We pull out of the driveway in his Chevy van, Led Zeppelin pounding through the speakers in the back, his floppy denim hat tossed onto the orange shag, my mother fuming on the front porch, her face a fist.
I am no longer under her roof, and college life affords me freedoms she cannot deny.
She should open her eyes and accept the reality that the world is changing, that I am changing, that she ought to be changing, and her refusal to shift her views hurts her more than it does me.
Their loopy, neon-colored, cartoon-like petals are a pleasure to those who would wish us all a more playful, peaceful planet. And they’re everywhere: on bumpers, on windshields, on blue loose-leaf binders.
The stickers are scattered across bedroom doors, on bulletin boards, on plaid luggage. They pull me in. They perk me up. They promise everything I am not quite old enough to enjoy.
Flower power. Beaded curtains. Owning myself.
My mother places each stem just so, not once but twice. This, after giving up on the dark green florist’s foam she begins with. She tells me the class in Japanese arranging is going well.

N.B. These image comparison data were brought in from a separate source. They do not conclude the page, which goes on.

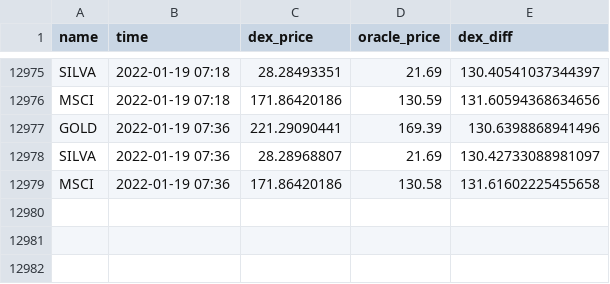
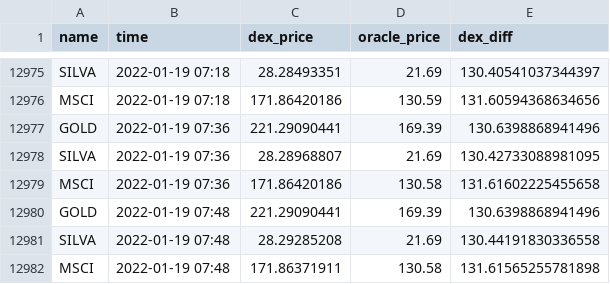
Before and after one commit to JesJehle/defichain-scraper, a CSV file: prices.csv, drawn as a sheet; only a part is shown, gaps mark what is left out.

Commit message:
update

```diff
--- a/prices.csv
+++ b/prices.csv
@@ -12977,3 +12977,6 @@ MSCI,2022-01-19 07:18,171.86420186,130.59,131.60594368634656
 GOLD,2022-01-19 07:36,221.29090441,169.39,130.6398868941496
-SILVA,2022-01-19 07:36,28.28968807,21.69,130.42733088981097
+SILVA,2022-01-19 07:36,28.28968807,21.69,130.42733088981095
 MSCI,2022-01-19 07:36,171.86420186,130.58,131.61602225455658
+GOLD,2022-01-19 07:48,221.29090441,169.39,130.6398868941496
+SILVA,2022-01-19 07:48,28.29285208,21.69,130.44191830336558
+MSCI,2022-01-19 07:48,171.86371911,130.58,131.61565255781898
```
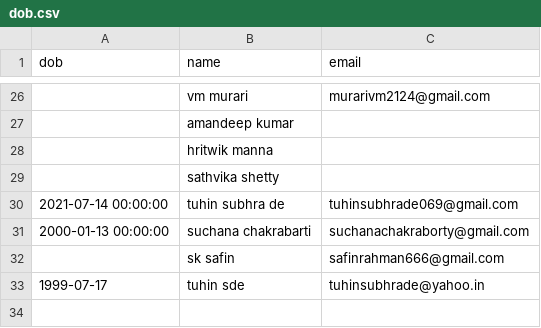
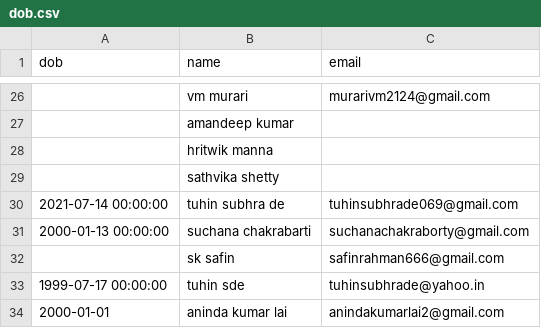
Before and after one commit to Gituhin/Friends-Data, a CSV file: dob.csv, drawn as a sheet; only a part is shown, gaps mark what is left out.

Commit message:
Commit by aninda

```diff
--- a/dob.csv
+++ b/dob.csv
@@ -32,2 +32,3 @@ dob,name,email
 ,sk safin,safinrahman666@gmail.com
-1999-07-17,tuhin sde,tuhinsubhrade@yahoo.in
+1999-07-17 00:00:00,tuhin sde,tuhinsubhrade@yahoo.in
+2000-01-01,aninda kumar lai,anindakumarlai2@gmail.com
```
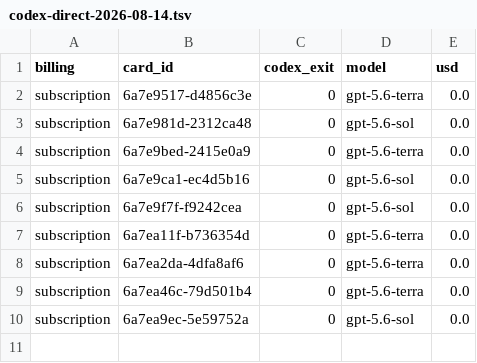
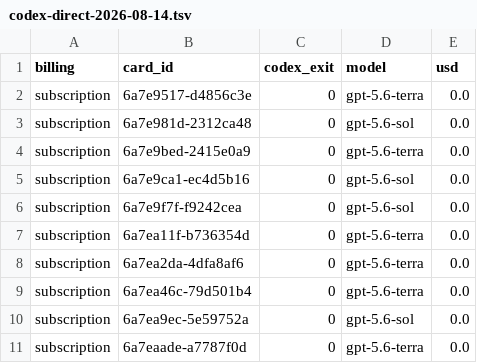
Before and after one commit to danielzhang04/kb, a TSV file: ledgers/cost/codex-direct-2026-08-14.tsv, drawn as a sheet.

```diff
--- a/ledgers/cost/codex-direct-2026-08-14.tsv
+++ b/ledgers/cost/codex-direct-2026-08-14.tsv
@@ -10 +10,2 @@ subscription	6a7ea46c-79d501b4	0	gpt-5.6-terra	0.0
 subscription	6a7ea9ec-5e59752a	0	gpt-5.6-sol	0.0
+subscription	6a7eaade-a7787f0d	0	gpt-5.6-terra	0.0
```
Also changed, not shown: 1 other file.
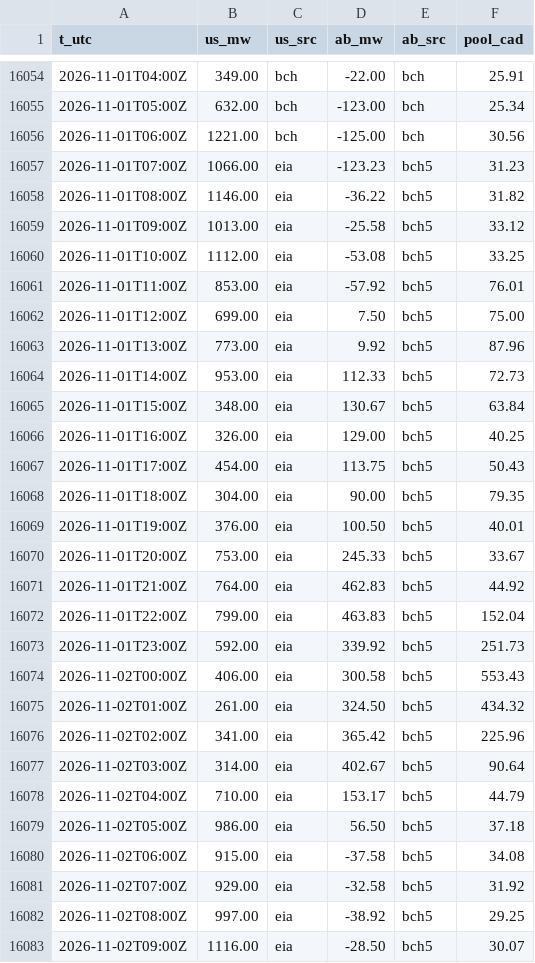
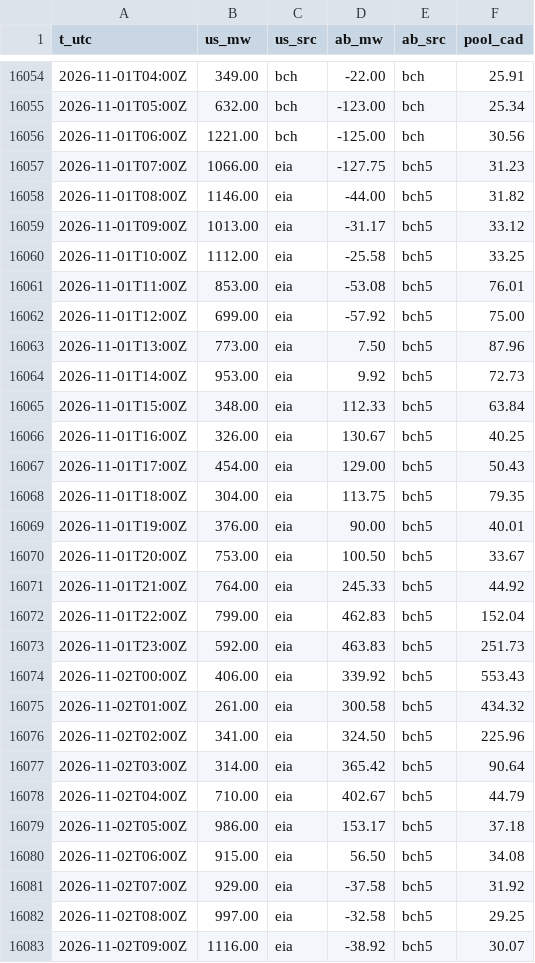
Before and after one commit to warrenboyle/bc-powerflow, a CSV file: docs/hourly.csv, drawn as a sheet; only a part is shown, gaps mark what is left out; the diff covers the shown part only.

Commit message:
data update

```diff
--- a/docs/hourly.csv
+++ b/docs/hourly.csv
@@ -16056,28 +16056,28 @@ t_utc,us_mw,us_src,ab_mw,ab_src,pool_cad
 2026-11-01T06:00Z,1221.00,bch,-125.00,bch,30.56
-2026-11-01T07:00Z,1066.00,eia,-123.23,bch5,31.23
-2026-11-01T08:00Z,1146.00,eia,-36.22,bch5,31.82
-2026-11-01T09:00Z,1013.00,eia,-25.58,bch5,33.12
-2026-11-01T10:00Z,1112.00,eia,-53.08,bch5,33.25
-2026-11-01T11:00Z,853.00,eia,-57.92,bch5,76.01
-2026-11-01T12:00Z,699.00,eia,7.50,bch5,75.00
-2026-11-01T13:00Z,773.00,eia,9.92,bch5,87.96
-2026-11-01T14:00Z,953.00,eia,112.33,bch5,72.73
-2026-11-01T15:00Z,348.00,eia,130.67,bch5,63.84
-2026-11-01T16:00Z,326.00,eia,129.00,bch5,40.25
-2026-11-01T17:00Z,454.00,eia,113.75,bch5,50.43
-2026-11-01T18:00Z,304.00,eia,90.00,bch5,79.35
-2026-11-01T19:00Z,376.00,eia,100.50,bch5,40.01
-2026-11-01T20:00Z,753.00,eia,245.33,bch5,33.67
-2026-11-01T21:00Z,764.00,eia,462.83,bch5,44.92
-2026-11-01T22:00Z,799.00,eia,463.83,bch5,152.04
-2026-11-01T23:00Z,592.00,eia,339.92,bch5,251.73
-2026-11-02T00:00Z,406.00,eia,300.58,bch5,553.43
-2026-11-02T01:00Z,261.00,eia,324.50,bch5,434.32
-2026-11-02T02:00Z,341.00,eia,365.42,bch5,225.96
-2026-11-02T03:00Z,314.00,eia,402.67,bch5,90.64
-2026-11-02T04:00Z,710.00,eia,153.17,bch5,44.79
-2026-11-02T05:00Z,986.00,eia,56.50,bch5,37.18
-2026-11-02T06:00Z,915.00,eia,-37.58,bch5,34.08
-2026-11-02T07:00Z,929.00,eia,-32.58,bch5,31.92
-2026-11-02T08:00Z,997.00,eia,-38.92,bch5,29.25
-2026-11-02T09:00Z,1116.00,eia,-28.50,bch5,30.07
+2026-11-01T07:00Z,1066.00,eia,-127.75,bch5,31.23
+2026-11-01T08:00Z,1146.00,eia,-44.00,bch5,31.82
+2026-11-01T09:00Z,1013.00,eia,-31.17,bch5,33.12
+2026-11-01T10:00Z,1112.00,eia,-25.58,bch5,33.25
+2026-11-01T11:00Z,853.00,eia,-53.08,bch5,76.01
+2026-11-01T12:00Z,699.00,eia,-57.92,bch5,75.00
+2026-11-01T13:00Z,773.00,eia,7.50,bch5,87.96
+2026-11-01T14:00Z,953.00,eia,9.92,bch5,72.73
+2026-11-01T15:00Z,348.00,eia,112.33,bch5,63.84
+2026-11-01T16:00Z,326.00,eia,130.67,bch5,40.25
+2026-11-01T17:00Z,454.00,eia,129.00,bch5,50.43
+2026-11-01T18:00Z,304.00,eia,113.75,bch5,79.35
+2026-11-01T19:00Z,376.00,eia,90.00,bch5,40.01
+2026-11-01T20:00Z,753.00,eia,100.50,bch5,33.67
+2026-11-01T21:00Z,764.00,eia,245.33,bch5,44.92
+2026-11-01T22:00Z,799.00,eia,462.83,bch5,152.04
+2026-11-01T23:00Z,592.00,eia,463.83,bch5,251.73
+2026-11-02T00:00Z,406.00,eia,339.92,bch5,553.43
+2026-11-02T01:00Z,261.00,eia,300.58,bch5,434.32
+2026-11-02T02:00Z,341.00,eia,324.50,bch5,225.96
+2026-11-02T03:00Z,314.00,eia,365.42,bch5,90.64
+2026-11-02T04:00Z,710.00,eia,402.67,bch5,44.79
+2026-11-02T05:00Z,986.00,eia,153.17,bch5,37.18
+2026-11-02T06:00Z,915.00,eia,56.50,bch5,34.08
+2026-11-02T07:00Z,929.00,eia,-37.58,bch5,31.92
+2026-11-02T08:00Z,997.00,eia,-32.58,bch5,29.25
+2026-11-02T09:00Z,1116.00,eia,-38.92,bch5,30.07
```
Also changed, not shown: 8 added rows and 110 edited cells elsewhere in this file, docs/source_compare.csv, 2 other files.
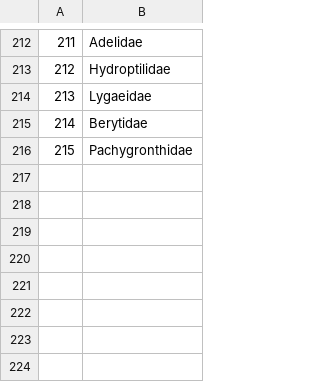
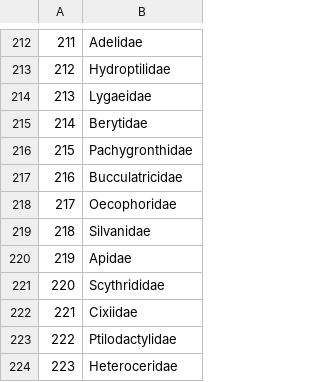
Before and after one commit to juehling/tres_diet_investment, a CSV file: 5_other_outputs/unique_families.csv, drawn as a sheet; only a part is shown, gaps mark what is left out.

```diff
--- a/5_other_outputs/unique_families.csv
+++ b/5_other_outputs/unique_families.csv
@@ -216 +216,9 @@
 "215","Pachygronthidae"
+"216","Bucculatricidae"
+"217","Oecophoridae"
+"218","Silvanidae"
+"219","Apidae"
+"220","Scythrididae"
+"221","Cixiidae"
+"222","Ptilodactylidae"
+"223","Heteroceridae"
```
Also changed, not shown: 3_r_scripts/aquatic_prov_comp.csv, 5_other_outputs/unique_families_aquatic_terrestrial_IDs.csv, 14 other files.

This is artful. This is womanly. This is important. It also seems like a throwback, even for her, being more independent than she lets on, and less wed to conventional domestic routine than one might believe.
What I like most: The way she snips daisies growing wild in the backyard, where she once seeded with abandon. Then she pops them into a pitcher. No muss, no fuss.
My grandmother’s style is something else. She is efficient in her cutting and gathering, but quietly content as she pokes through the rock garden and the back beds. Her bouquets are varied and quickly accomplished — grand or simple.
Always true to her natural elegance, in certain moods she prefers a few pink peonies in a small crystal vase.
The shift my mother stitches for herself and the shift she stitches for me are both constructed of a Butterick pattern. She chooses kettle cloth in bright colors with tiny blooms and leaves, or geometrics. All the clothing she makes is executed deftly on her grandmother’s Singer. To clarify, that’s the machine my great-grandmother used, one foot and two hands in a determined dance to fashion, well, fashion.
I am amazed that the contraption functions for at least 80 years. Today, it gathers dust in my attic.
Nancy Sinatra shimmies in her boots and I imagine what that would be like. Couldn’t I save up for a pair? My mother tells me I’m too young, I’ve hemmed the shift too short, and where on earth is my sense of propriety.
Fresh flowers are a must: Even in hard times, I find a way now and then. In prosperous times, I choose tulips, lilies, baby’s breath.
I despise those frigid, spare Japanese arrangements. Beautiful, they are. But so constrained. No wonder their petals weep.
For my wedding day, my mother insists I carry a bouquet of mixed flowers that is excessively large, excessively long, and surprisingly heavy. I can’t imagine why; it doesn’t suit me. But she likes it and I’m feeling magnanimous.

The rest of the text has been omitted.